This analogy is also false. The Ship of Theseus, for those who don't know, is a thought experiment involving replacing every part of a ship over time and asks the question of whether it is still the same ship after every piece has been replaced from the original. Con goes on to talk about modifiers, but this isn't accurate to the original thought experiment. The Ship of Theseus problem requires that all original components be completely removed, whereas learned behaviors build upon and override original behaviors.
Even if the analogy was correct, this isn't a valid argument because the ship of Theseus dilemma does not have a commonly accepted correct answer. By comparing my argument to it, Con might as well ask that voters decide based upon their opinion on the Ship of Theseus question rather than the debate arguments. This would be a violation of the DArt Voting Policy, as it states:
Votes Considering Outside Content
The voter must assess the content of the debate and only the debate, any reasoning based on arguments made or information given outside of the debate rounds is unacceptable.
And finally:

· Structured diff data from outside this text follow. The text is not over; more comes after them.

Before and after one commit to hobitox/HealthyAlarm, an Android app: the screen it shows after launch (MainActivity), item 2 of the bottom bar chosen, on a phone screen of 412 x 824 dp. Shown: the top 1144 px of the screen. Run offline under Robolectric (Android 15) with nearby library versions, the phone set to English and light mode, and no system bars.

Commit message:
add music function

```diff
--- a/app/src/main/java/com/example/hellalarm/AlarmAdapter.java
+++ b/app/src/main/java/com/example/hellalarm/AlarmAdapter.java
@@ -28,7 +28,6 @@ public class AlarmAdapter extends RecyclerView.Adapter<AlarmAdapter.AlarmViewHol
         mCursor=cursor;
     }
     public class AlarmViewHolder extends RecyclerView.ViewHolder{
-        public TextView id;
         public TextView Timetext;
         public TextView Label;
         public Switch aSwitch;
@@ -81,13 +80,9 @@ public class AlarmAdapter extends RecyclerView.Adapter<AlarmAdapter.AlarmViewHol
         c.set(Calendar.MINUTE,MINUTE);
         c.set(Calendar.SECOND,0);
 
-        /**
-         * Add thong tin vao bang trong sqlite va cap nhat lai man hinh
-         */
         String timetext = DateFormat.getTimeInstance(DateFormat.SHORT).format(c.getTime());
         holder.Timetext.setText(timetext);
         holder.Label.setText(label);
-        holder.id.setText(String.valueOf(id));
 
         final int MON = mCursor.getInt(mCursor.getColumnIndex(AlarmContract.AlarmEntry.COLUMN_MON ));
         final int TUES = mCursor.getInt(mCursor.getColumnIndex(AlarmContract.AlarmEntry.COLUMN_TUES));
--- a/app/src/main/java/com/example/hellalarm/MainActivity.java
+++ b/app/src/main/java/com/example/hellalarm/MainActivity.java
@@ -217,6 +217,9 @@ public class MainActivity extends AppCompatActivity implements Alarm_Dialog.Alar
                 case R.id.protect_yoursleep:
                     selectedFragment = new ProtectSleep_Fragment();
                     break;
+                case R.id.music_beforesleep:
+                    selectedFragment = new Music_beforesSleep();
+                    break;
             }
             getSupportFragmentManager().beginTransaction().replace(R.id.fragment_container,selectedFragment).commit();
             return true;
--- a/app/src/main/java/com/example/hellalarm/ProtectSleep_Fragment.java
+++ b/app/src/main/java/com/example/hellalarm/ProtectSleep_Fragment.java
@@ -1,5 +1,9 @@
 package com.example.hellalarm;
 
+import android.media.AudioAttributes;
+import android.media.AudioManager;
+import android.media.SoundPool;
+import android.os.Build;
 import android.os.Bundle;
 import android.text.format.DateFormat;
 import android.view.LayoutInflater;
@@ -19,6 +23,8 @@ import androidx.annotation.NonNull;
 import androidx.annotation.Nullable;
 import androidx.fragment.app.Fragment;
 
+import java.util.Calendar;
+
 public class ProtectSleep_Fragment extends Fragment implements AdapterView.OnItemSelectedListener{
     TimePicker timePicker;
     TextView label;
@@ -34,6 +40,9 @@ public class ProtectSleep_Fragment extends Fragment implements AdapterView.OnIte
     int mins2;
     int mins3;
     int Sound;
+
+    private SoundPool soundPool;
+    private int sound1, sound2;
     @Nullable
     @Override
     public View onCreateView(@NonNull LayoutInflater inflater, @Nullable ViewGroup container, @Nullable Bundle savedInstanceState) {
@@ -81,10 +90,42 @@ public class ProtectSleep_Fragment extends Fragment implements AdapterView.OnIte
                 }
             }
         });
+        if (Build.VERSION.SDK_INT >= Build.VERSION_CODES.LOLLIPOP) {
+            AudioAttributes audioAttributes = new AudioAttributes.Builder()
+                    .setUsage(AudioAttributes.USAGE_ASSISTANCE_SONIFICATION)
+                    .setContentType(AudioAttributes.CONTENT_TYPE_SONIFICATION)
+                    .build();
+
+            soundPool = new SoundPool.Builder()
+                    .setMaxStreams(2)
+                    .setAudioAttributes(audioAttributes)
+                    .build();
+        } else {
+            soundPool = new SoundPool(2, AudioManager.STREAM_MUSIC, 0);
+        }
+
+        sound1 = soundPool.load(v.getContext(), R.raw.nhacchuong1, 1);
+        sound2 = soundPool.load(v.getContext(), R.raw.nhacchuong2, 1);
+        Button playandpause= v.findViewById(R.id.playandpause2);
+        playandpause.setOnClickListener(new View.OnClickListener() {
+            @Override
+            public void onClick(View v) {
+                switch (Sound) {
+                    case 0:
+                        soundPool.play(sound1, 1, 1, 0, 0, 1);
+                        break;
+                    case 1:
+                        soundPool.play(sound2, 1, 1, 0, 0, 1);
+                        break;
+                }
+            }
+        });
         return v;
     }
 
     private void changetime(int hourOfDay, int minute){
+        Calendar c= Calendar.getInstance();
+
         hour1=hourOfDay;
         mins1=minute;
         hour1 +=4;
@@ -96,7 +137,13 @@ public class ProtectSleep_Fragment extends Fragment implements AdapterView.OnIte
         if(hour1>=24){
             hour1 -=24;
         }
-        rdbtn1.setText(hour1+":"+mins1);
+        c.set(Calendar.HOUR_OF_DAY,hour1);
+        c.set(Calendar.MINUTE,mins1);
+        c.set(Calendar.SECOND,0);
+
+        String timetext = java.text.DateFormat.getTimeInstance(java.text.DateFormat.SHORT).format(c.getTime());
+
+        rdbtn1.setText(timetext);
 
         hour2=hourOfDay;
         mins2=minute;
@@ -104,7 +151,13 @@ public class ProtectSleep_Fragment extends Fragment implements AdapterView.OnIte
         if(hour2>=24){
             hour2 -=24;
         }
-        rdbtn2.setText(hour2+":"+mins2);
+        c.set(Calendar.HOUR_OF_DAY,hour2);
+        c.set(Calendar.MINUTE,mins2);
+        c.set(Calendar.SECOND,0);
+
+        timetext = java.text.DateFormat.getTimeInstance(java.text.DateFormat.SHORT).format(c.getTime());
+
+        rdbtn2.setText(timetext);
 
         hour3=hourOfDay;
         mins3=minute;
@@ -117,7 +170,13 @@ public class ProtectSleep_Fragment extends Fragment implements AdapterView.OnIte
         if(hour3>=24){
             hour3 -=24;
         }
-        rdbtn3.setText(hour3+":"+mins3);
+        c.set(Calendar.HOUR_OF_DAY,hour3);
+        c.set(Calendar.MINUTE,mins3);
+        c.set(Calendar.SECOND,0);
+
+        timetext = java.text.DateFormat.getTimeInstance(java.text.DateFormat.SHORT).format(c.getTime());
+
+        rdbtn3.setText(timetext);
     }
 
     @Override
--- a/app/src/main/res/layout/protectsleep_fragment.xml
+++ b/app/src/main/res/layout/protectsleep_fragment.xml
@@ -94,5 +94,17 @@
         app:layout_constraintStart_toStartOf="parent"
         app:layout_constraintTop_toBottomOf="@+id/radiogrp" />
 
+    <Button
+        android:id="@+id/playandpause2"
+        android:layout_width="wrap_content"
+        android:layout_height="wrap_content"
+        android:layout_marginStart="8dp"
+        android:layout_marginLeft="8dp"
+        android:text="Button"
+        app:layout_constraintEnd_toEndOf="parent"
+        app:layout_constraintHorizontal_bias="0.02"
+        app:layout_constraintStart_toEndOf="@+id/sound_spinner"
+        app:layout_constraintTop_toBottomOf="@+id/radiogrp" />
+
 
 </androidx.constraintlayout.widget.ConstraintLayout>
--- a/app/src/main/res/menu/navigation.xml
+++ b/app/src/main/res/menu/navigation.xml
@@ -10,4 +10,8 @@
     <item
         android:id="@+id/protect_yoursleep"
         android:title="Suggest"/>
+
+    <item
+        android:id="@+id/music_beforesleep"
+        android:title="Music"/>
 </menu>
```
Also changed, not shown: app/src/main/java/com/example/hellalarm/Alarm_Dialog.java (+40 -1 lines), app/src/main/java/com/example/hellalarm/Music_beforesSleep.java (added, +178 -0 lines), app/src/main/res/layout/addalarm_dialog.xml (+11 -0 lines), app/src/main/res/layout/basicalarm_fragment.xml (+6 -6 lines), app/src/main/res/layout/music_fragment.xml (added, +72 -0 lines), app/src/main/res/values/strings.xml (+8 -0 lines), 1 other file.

 because the behavior has seemingly changed, that it is no longer the same instinctual behavior.
By definition, changed behavior is not the same behavior. I literally have no way to state this more clearly. Instinct is genetic, and no amount of learning will change your genetics.
I defined (and Con didn't contend) instinct as " innate (genetically heritable)." Any learned behavior is not genetically heritable and is therefore not instinct by the accepted definitions of this debate.

***VIEWERS! Vote please, I put quite a bit of research and writing into this debate, and while debating is gratifying in and of itself, it would make me feel a lot better if I knew that someone besides seldiora was taking the time to read these.***
Con
in the end, pro's sole argument is that because we add upon these modifiers that the learning is "largely" the attribute for our behavior. However, he has continuously dropped my argument about how even babies babble on to show that language is not unique to humans, despite culture seemingly so. As long as the professor's point stands, pro cannot win. Even if the engine tells the car exactly how to move and how to execute everything, the battery is still needed to power it. I have proven time and time again that even without learning, we would still have our unique behaviors as highly intelligent species (even if not cooking, baking, etc.), and instinct would lead itself to learn new things, thus modifying itself and becoming human. On the other hand, without instinct, it is impossible to even learn anything, as we would not have anything to tell us that we need to learn in the first place. No matter how many modifications we have upon the original idea, it cannot be said to more "largely" impact than the original idea. Newton's laws are just as important as his successors who had experiments and ideas to try to further them and revolutionize the science community. With voting for pro, you are saying that humans would be fine without their foundation, which is absurd. Remember, "largely" means to the greater extent, looking for the core, the main idea. And what is more fitting than the instinct, in this case?

Vote for con.